Edit difference data:
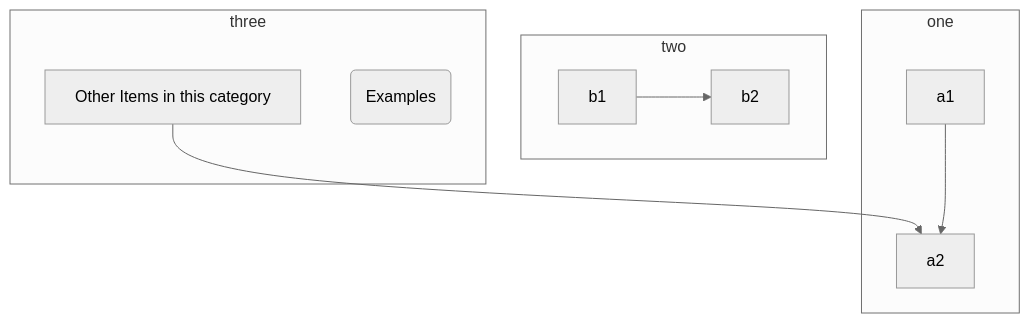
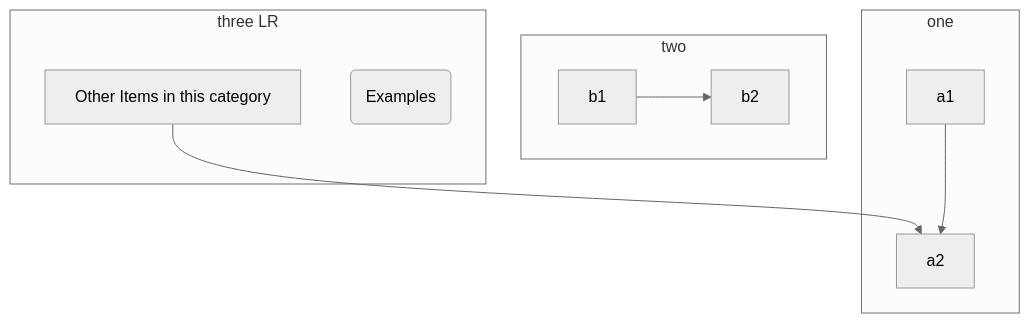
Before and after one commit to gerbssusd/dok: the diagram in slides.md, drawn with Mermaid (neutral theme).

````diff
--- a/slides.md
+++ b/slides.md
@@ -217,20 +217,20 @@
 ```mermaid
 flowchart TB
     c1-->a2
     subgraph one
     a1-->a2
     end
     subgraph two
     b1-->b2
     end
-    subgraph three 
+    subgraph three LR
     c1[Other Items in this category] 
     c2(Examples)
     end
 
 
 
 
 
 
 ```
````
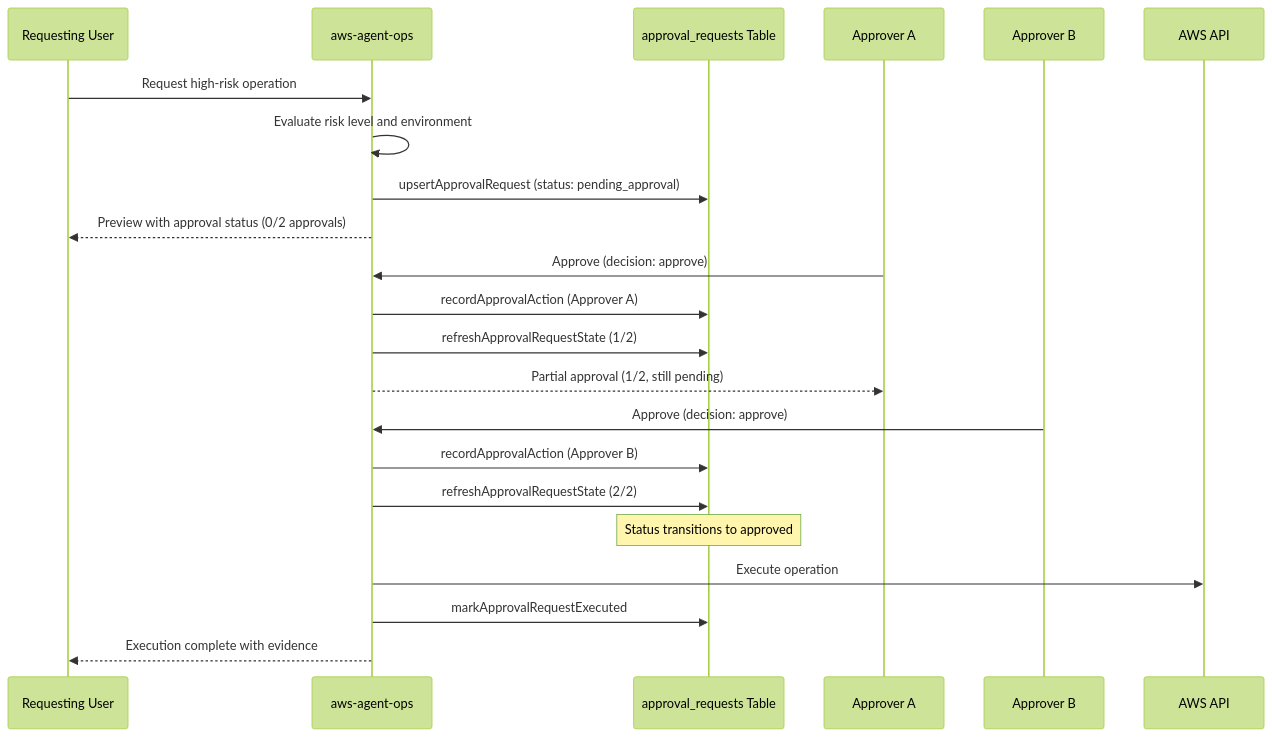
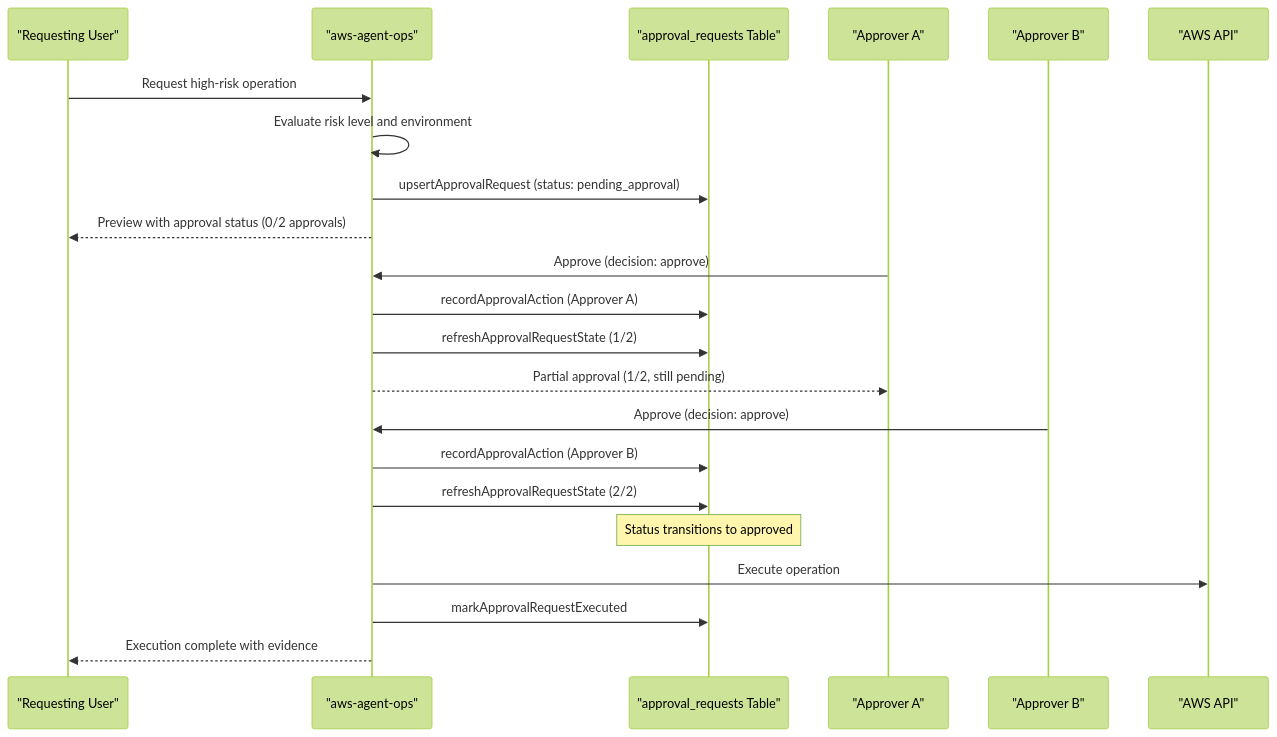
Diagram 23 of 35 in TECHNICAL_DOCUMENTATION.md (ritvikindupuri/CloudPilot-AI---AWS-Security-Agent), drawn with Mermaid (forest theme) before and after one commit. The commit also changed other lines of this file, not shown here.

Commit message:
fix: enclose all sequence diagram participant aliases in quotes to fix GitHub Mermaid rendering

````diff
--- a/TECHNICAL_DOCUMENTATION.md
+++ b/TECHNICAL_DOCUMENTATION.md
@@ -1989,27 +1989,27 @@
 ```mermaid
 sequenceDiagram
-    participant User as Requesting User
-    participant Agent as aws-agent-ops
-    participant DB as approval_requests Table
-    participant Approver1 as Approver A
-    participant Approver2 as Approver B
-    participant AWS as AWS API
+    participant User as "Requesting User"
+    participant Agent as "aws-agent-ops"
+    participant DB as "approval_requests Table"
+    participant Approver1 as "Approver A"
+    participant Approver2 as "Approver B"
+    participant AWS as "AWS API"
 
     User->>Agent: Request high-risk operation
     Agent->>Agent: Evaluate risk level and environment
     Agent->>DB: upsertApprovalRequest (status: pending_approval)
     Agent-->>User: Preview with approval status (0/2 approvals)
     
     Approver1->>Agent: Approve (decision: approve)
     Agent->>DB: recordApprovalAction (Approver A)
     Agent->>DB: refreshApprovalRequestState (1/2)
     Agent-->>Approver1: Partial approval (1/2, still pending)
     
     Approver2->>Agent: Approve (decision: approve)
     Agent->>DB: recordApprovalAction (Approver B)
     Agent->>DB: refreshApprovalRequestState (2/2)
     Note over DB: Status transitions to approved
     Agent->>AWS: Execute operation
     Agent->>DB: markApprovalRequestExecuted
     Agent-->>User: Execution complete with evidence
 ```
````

TASK TO COMPLETE. Each line from the one that contains "Agent->>DB: markApprovalRequestExecuted" to the end of the data should be set down exactly, both ends included.

RESPONSE TO THE TASK.
     Agent->>DB: markApprovalRequestExecuted
     Agent-->>User: Execution complete with evidence
 ```
````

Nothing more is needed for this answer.